» **GIVEN DATA**:
◆ ◆ ◆ ◆
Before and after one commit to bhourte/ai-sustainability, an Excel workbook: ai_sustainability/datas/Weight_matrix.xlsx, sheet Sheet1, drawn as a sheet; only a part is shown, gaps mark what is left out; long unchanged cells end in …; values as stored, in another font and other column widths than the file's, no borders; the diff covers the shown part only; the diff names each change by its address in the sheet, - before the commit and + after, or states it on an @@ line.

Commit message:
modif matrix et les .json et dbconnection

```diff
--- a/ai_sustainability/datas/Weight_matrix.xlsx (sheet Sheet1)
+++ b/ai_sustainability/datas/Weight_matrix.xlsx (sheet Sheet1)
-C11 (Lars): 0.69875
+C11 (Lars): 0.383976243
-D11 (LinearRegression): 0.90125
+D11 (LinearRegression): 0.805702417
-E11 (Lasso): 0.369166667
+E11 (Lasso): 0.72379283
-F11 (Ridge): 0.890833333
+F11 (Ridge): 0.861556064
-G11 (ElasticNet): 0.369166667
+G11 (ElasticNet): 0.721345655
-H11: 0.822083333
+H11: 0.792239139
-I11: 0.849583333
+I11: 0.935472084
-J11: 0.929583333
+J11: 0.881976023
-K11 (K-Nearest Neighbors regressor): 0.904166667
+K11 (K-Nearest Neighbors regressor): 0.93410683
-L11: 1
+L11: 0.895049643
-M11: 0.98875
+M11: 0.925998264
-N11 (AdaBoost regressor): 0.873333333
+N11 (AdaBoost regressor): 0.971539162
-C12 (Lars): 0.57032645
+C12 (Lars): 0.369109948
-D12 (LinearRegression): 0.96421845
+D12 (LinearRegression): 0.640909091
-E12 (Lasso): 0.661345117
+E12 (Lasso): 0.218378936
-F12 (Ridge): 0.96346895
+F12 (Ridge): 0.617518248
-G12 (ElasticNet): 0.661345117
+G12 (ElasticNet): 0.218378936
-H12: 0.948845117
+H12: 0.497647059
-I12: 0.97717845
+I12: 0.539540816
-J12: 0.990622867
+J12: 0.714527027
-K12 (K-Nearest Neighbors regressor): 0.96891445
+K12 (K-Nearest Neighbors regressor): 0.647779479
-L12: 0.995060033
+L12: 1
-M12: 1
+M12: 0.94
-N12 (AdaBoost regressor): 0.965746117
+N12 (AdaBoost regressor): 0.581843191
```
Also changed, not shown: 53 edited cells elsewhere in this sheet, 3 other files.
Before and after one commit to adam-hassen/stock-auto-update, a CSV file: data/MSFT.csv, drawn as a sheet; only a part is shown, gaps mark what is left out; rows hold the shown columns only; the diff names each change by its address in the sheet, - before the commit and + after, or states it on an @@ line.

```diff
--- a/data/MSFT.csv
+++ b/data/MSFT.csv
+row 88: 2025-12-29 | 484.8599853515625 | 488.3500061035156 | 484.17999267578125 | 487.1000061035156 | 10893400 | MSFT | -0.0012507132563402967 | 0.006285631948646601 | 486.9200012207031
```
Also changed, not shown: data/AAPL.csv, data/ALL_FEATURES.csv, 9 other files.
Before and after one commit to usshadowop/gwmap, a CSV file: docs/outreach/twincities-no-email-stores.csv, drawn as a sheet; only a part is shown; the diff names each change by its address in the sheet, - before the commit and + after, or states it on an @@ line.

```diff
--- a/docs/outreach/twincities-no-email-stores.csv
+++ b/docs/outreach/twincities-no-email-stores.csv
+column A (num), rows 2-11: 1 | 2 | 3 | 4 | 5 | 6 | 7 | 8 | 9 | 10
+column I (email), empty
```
◆ ◆ ◆ ◆
» **EXERCISE**: Determine how many lines of the records contain the word "regressor". Reply with the number by itself.

» **TASK SOLUTION**: 8